Prompt>
Every record, from first to last, should be written out again exactly.

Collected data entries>
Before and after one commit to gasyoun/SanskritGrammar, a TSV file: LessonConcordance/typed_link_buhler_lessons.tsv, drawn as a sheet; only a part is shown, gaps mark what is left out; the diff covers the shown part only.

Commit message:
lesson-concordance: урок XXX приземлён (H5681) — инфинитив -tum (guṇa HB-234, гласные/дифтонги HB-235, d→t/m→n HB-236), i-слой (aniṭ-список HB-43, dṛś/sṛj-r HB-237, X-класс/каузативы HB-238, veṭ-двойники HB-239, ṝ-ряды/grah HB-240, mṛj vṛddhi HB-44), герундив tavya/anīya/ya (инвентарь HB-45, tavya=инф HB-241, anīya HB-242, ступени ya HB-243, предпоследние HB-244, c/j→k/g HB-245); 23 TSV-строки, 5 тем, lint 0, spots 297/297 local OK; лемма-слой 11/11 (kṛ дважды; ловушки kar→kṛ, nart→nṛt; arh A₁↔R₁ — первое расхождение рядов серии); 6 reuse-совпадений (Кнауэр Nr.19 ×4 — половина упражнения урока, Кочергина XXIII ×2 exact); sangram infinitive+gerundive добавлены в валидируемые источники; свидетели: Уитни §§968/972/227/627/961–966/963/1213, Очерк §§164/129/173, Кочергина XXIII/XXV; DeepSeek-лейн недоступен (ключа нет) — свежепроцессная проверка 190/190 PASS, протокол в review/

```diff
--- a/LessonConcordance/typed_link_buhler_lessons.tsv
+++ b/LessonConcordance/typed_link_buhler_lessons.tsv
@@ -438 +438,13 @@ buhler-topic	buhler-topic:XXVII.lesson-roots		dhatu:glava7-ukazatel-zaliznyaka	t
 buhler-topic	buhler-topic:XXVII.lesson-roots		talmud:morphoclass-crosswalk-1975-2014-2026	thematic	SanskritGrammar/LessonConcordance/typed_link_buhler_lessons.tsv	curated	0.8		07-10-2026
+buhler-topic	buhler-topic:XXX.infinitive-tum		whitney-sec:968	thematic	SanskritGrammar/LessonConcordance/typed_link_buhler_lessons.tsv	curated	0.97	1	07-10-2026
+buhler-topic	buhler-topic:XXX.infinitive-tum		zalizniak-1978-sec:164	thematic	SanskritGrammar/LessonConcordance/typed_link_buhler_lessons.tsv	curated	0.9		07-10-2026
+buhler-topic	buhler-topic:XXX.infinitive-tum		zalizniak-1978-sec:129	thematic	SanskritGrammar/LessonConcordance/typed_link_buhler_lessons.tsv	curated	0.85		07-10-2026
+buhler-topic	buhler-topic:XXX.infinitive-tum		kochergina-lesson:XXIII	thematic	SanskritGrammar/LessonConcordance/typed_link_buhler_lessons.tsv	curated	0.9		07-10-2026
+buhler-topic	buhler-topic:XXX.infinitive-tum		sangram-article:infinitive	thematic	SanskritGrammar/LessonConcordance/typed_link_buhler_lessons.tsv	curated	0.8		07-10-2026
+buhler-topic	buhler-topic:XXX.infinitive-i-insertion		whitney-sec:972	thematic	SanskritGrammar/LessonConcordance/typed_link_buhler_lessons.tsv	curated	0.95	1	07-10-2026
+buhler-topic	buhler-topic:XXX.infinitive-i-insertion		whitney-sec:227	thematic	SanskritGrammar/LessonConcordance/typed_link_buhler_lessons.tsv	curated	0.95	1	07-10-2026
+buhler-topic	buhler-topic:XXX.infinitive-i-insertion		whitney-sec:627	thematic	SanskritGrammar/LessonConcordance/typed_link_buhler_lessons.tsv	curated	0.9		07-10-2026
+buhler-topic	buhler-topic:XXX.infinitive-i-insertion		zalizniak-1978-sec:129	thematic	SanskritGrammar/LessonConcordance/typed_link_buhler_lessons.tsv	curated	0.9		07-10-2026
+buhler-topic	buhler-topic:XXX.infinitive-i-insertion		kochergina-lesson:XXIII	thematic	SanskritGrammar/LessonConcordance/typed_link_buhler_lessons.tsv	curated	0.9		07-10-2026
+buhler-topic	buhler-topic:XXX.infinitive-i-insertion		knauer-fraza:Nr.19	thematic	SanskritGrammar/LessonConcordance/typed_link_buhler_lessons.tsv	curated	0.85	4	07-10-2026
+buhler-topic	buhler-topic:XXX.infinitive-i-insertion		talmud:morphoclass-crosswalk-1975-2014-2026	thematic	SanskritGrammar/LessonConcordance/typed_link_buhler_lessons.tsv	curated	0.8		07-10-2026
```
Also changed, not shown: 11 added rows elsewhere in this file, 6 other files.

Task output>
Before and after one commit to gasyoun/SanskritGrammar, a TSV file: LessonConcordance/typed_link_buhler_lessons.tsv, drawn as a sheet; only a part is shown, gaps mark what is left out; the diff covers the shown part only.

Commit message:
lesson-concordance: урок XXX приземлён (H5681) — инфинитив -tum (guṇa HB-234, гласные/дифтонги HB-235, d→t/m→n HB-236), i-слой (aniṭ-список HB-43, dṛś/sṛj-r HB-237, X-класс/каузативы HB-238, veṭ-двойники HB-239, ṝ-ряды/grah HB-240, mṛj vṛddhi HB-44), герундив tavya/anīya/ya (инвентарь HB-45, tavya=инф HB-241, anīya HB-242, ступени ya HB-243, предпоследние HB-244, c/j→k/g HB-245); 23 TSV-строки, 5 тем, lint 0, spots 297/297 local OK; лемма-слой 11/11 (kṛ дважды; ловушки kar→kṛ, nart→nṛt; arh A₁↔R₁ — первое расхождение рядов серии); 6 reuse-совпадений (Кнауэр Nr.19 ×4 — половина упражнения урока, Кочергина XXIII ×2 exact); sangram infinitive+gerundive добавлены в валидируемые источники; свидетели: Уитни §§968/972/227/627/961–966/963/1213, Очерк §§164/129/173, Кочергина XXIII/XXV; DeepSeek-лейн недоступен (ключа нет) — свежепроцессная проверка 190/190 PASS, протокол в review/

```diff
--- a/LessonConcordance/typed_link_buhler_lessons.tsv
+++ b/LessonConcordance/typed_link_buhler_lessons.tsv
@@ -438 +438,13 @@ buhler-topic	buhler-topic:XXVII.lesson-roots		dhatu:glava7-ukazatel-zaliznyaka	t
 buhler-topic	buhler-topic:XXVII.lesson-roots		talmud:morphoclass-crosswalk-1975-2014-2026	thematic	SanskritGrammar/LessonConcordance/typed_link_buhler_lessons.tsv	curated	0.8		07-10-2026
+buhler-topic	buhler-topic:XXX.infinitive-tum		whitney-sec:968	thematic	SanskritGrammar/LessonConcordance/typed_link_buhler_lessons.tsv	curated	0.97	1	07-10-2026
+buhler-topic	buhler-topic:XXX.infinitive-tum		zalizniak-1978-sec:164	thematic	SanskritGrammar/LessonConcordance/typed_link_buhler_lessons.tsv	curated	0.9		07-10-2026
+buhler-topic	buhler-topic:XXX.infinitive-tum		zalizniak-1978-sec:129	thematic	SanskritGrammar/LessonConcordance/typed_link_buhler_lessons.tsv	curated	0.85		07-10-2026
+buhler-topic	buhler-topic:XXX.infinitive-tum		kochergina-lesson:XXIII	thematic	SanskritGrammar/LessonConcordance/typed_link_buhler_lessons.tsv	curated	0.9		07-10-2026
+buhler-topic	buhler-topic:XXX.infinitive-tum		sangram-article:infinitive	thematic	SanskritGrammar/LessonConcordance/typed_link_buhler_lessons.tsv	curated	0.8		07-10-2026
+buhler-topic	buhler-topic:XXX.infinitive-i-insertion		whitney-sec:972	thematic	SanskritGrammar/LessonConcordance/typed_link_buhler_lessons.tsv	curated	0.95	1	07-10-2026
+buhler-topic	buhler-topic:XXX.infinitive-i-insertion		whitney-sec:227	thematic	SanskritGrammar/LessonConcordance/typed_link_buhler_lessons.tsv	curated	0.95	1	07-10-2026
+buhler-topic	buhler-topic:XXX.infinitive-i-insertion		whitney-sec:627	thematic	SanskritGrammar/LessonConcordance/typed_link_buhler_lessons.tsv	curated	0.9		07-10-2026
+buhler-topic	buhler-topic:XXX.infinitive-i-insertion		zalizniak-1978-sec:129	thematic	SanskritGrammar/LessonConcordance/typed_link_buhler_lessons.tsv	curated	0.9		07-10-2026
+buhler-topic	buhler-topic:XXX.infinitive-i-insertion		kochergina-lesson:XXIII	thematic	SanskritGrammar/LessonConcordance/typed_link_buhler_lessons.tsv	curated	0.9		07-10-2026
+buhler-topic	buhler-topic:XXX.infinitive-i-insertion		knauer-fraza:Nr.19	thematic	SanskritGrammar/LessonConcordance/typed_link_buhler_lessons.tsv	curated	0.85	4	07-10-2026
+buhler-topic	buhler-topic:XXX.infinitive-i-insertion		talmud:morphoclass-crosswalk-1975-2014-2026	thematic	SanskritGrammar/LessonConcordance/typed_link_buhler_lessons.tsv	curated	0.8		07-10-2026
```
Also changed, not shown: 11 added rows elsewhere in this file, 6 other files.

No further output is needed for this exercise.